By Ken Reed

The United States is often called a sports-crazy country. In reality, we’re a country of crazy sports fans who, for the most part, aren’t sports participants. Moreover, sports fans tend to exercise less than the rest of the population and have riskier dietary habits. A study published in the United States Sports Academy’s The Sports Journal supports this lifestyle profile of the American sports fan.

“Highly identified sports fans had significantly higher health risk behaviors than non-sports fans on a range of health behavior measures, including: higher fat consumption, more fast food consumption, less vegetable consumption, greater consumption of refined as opposed to whole grains, and an increased amount of alcohol consumed on days they chose to drink,” according to the study’s authors, Daniel R. Sweeney and Donna G. Quimby. “Additionally, using height and weight data to calculate Body Mass Index (BMI), highly identified sports fans were found to have a higher BMI.”

Sweeney and Quimby suggest that since sports fans were found to engage in riskier health-related behaviors, they could be a prime target for health policy makers looking to positively impact a large segment of Americans while reducing healthcare costs associated with obesity and other chronic health conditions. They also note an opportunity for pro sports organizations, college athletic departments and individual professional athletes to embark on cause-related marketing campaigns encouraging healthier lifestyles on the part of their fans.

“[P]artnering in programs designed to educate their most devoted followers about strategies towards achieving a healthy lifestyle would serve the dual role of contributing to the overall success of the organization while at the same time positively impacting the health of those in the communities they serve,” concluded Sweeney and Quimby.

This study represents a great opportunity for sports power brokers to be good community citizens by developing strategic cause-related initiatives around these findings.

Promoting healthier, active lifestyles to their fans seems like a no-brainer.

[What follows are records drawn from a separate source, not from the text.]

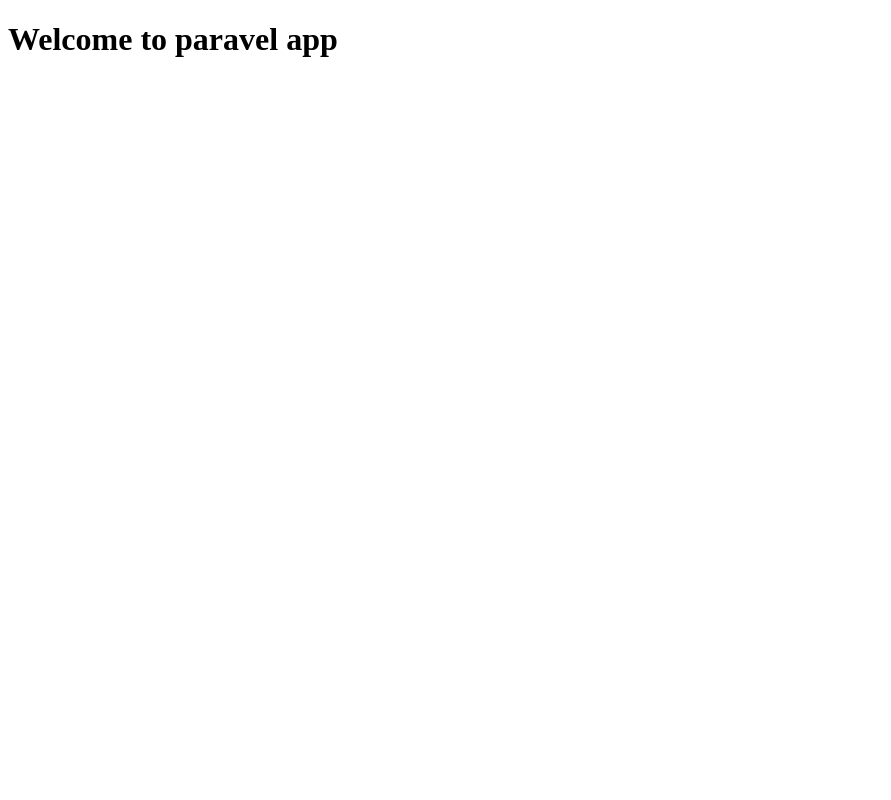
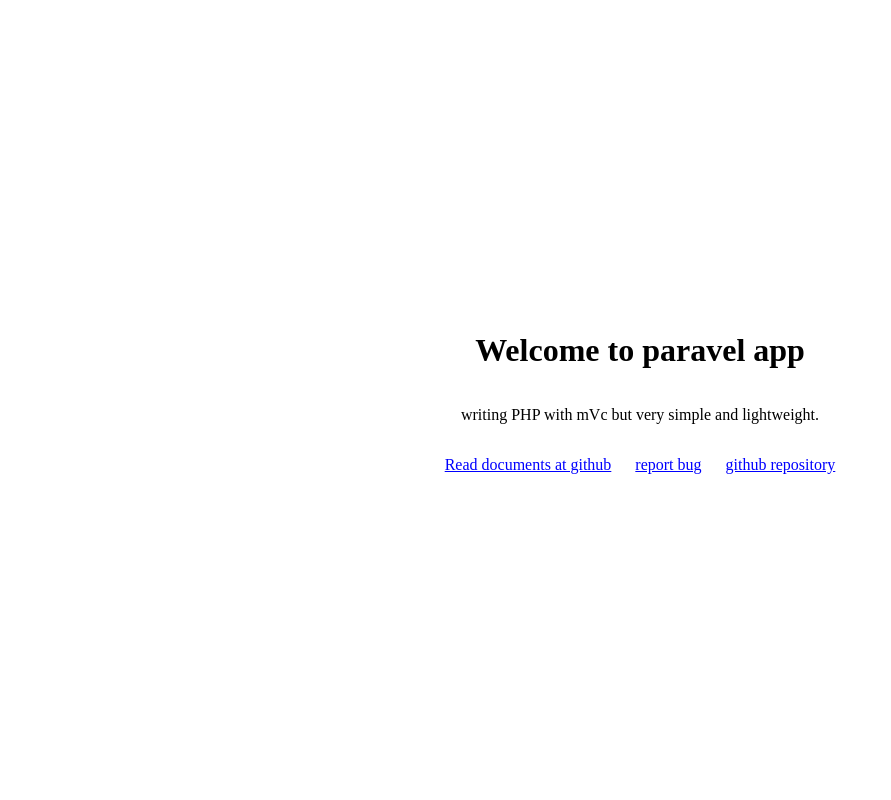
Before and after one commit to Anytion-go/paravel, a PHP site: page / in a window 1280 px wide. Shown: the whole page, without its empty margins (0-891 px from the left). Run offline with PHP 8.4, Linux system fonts and the light colour scheme.

Commit message:
change homepage

```diff
--- a/index.php
+++ b/index.php
@@ -6,7 +6,8 @@ require('./modules/use-import/main.m.php');
 // ********** //
 import('paravel');
 import('paravel/auto-import');
-import('dotenv')->config();
+if (file_exists('./.env'))
+    import('dotenv')->config();
 import('paravel/route');
 import('paravel/database');
 // ********** //
--- /dev/null
+++ b/public/styles.css
@@ -0,0 +1,27 @@
+body {
+  margin: 0;
+  padding: 0;
+  box-sizing: border-box;
+}
+.container {
+  min-height: 100vh;
+  display: flex;
+  flex-direction: column;
+  justify-content: center;
+  align-items: center;
+}
+a {
+  color: blue;
+  display: inline-block;
+  margin: 0 10px;
+}
+
+a:hover {
+  color: blueviolet;
+}
+.text-center {
+  text-align: center;
+}
+.m-3 {
+  margin: 1rem;
+}
--- a/views/index.php
+++ b/views/index.php
@@ -5,12 +5,26 @@
     <meta charset="UTF-8">
     <meta name="viewport" content="width=device-width, initial-scale=1.0">
     <title><?php echo $props['title']; ?></title>
+    <link rel="stylesheet" href="/public/styles.css">
 </head>
 
 <body>
-    <h1>
-        <?php echo $props['header']; ?>
-    </h1>
+    <main class="container text-center">
+        <h1> <?php echo $props['header']; ?> </h1>
+        <p>
+            writing PHP with mVc but very simple and lightweight.
+        </p>
+        <div class="m-3">
+            <a oncontextmenu="rightClick(this.href)" target="_blank" href="https://github.com/Anytion-go/paravel#readme" title="right click to open new tab">Read documents at github</a>
+            <a oncontextmenu="rightClick(this.href)" target="_blank" href="https://github.com/Anytion-go/paravel/issues" title="right click to open new tab">report bug</a>
+            <a oncontextmenu="rightClick(this.href)" href="https://github.com/Anytion-go/paravel" title="right click to open new tab">github repository</a>
+        </div>
+    </main>
+    <script>
+        function rightClick(href) {
+            window.open(href, "_blank")
+        }
+    </script>
 </body>
 
 </html>
```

Ken Reed, Sports Policy Director, League of Fans


Comments are closed.

Set your Twitter account name in your settings to use the TwitterBar Section.